▶ **YOUR TASK**
Without the images, output each record below as it stands.

▶ **INPUT DATA**

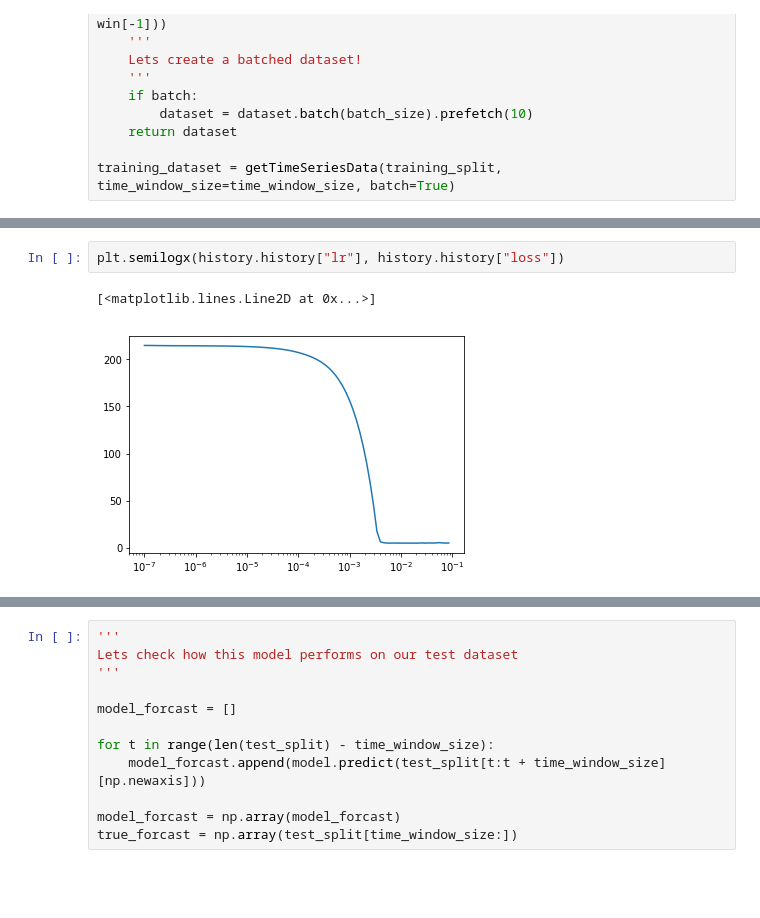
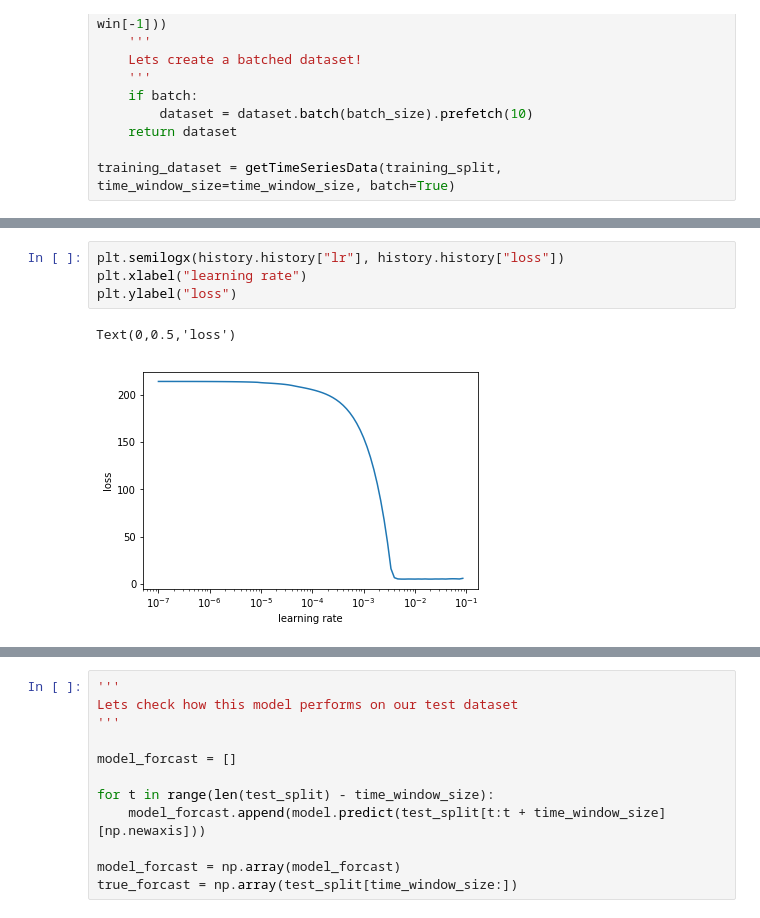
Before and after one commit to padmaja-kulkarni/MachineLearningAndAlgorithms, a Jupyter notebook: RNNTutorial/RNNTutorial.ipynb, the cells around one changed output, grey strips where cells are left out. Drawn from its saved outputs; the diff is of its cells as text; blank space fills up the shorter version.

```diff
--- a/RNNTutorial/RNNTutorial.ipynb
+++ b/RNNTutorial/RNNTutorial.ipynb
@@ -195,8 +195,10 @@ Epoch 90/90
 # %%
 plt.semilogx(history.history["lr"], history.history["loss"])
+plt.xlabel("learning rate")
+plt.ylabel("loss")
 # %% [output]
-[<matplotlib.lines.Line2D at 0x...>]
+Text(0,0.5,'loss')
-[figure, old version]
+[figure, new version]
 # %%
 '''
 Clear model of earlier versions.
```
Also changed, not shown: parts of 5 cells of this notebook.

▶ **COMPLETED EXERCISE**
Before and after one commit to padmaja-kulkarni/MachineLearningAndAlgorithms, a Jupyter notebook: RNNTutorial/RNNTutorial.ipynb, the cells around one changed output, grey strips where cells are left out. Drawn from its saved outputs; the diff is of its cells as text; blank space fills up the shorter version.

```diff
--- a/RNNTutorial/RNNTutorial.ipynb
+++ b/RNNTutorial/RNNTutorial.ipynb
@@ -195,8 +195,10 @@ Epoch 90/90
 # %%
 plt.semilogx(history.history["lr"], history.history["loss"])
+plt.xlabel("learning rate")
+plt.ylabel("loss")
 # %% [output]
-[<matplotlib.lines.Line2D at 0x...>]
+Text(0,0.5,'loss')
-[figure, old version]
+[figure, new version]
 # %%
 '''
 Clear model of earlier versions.
```
Also changed, not shown: parts of 5 cells of this notebook.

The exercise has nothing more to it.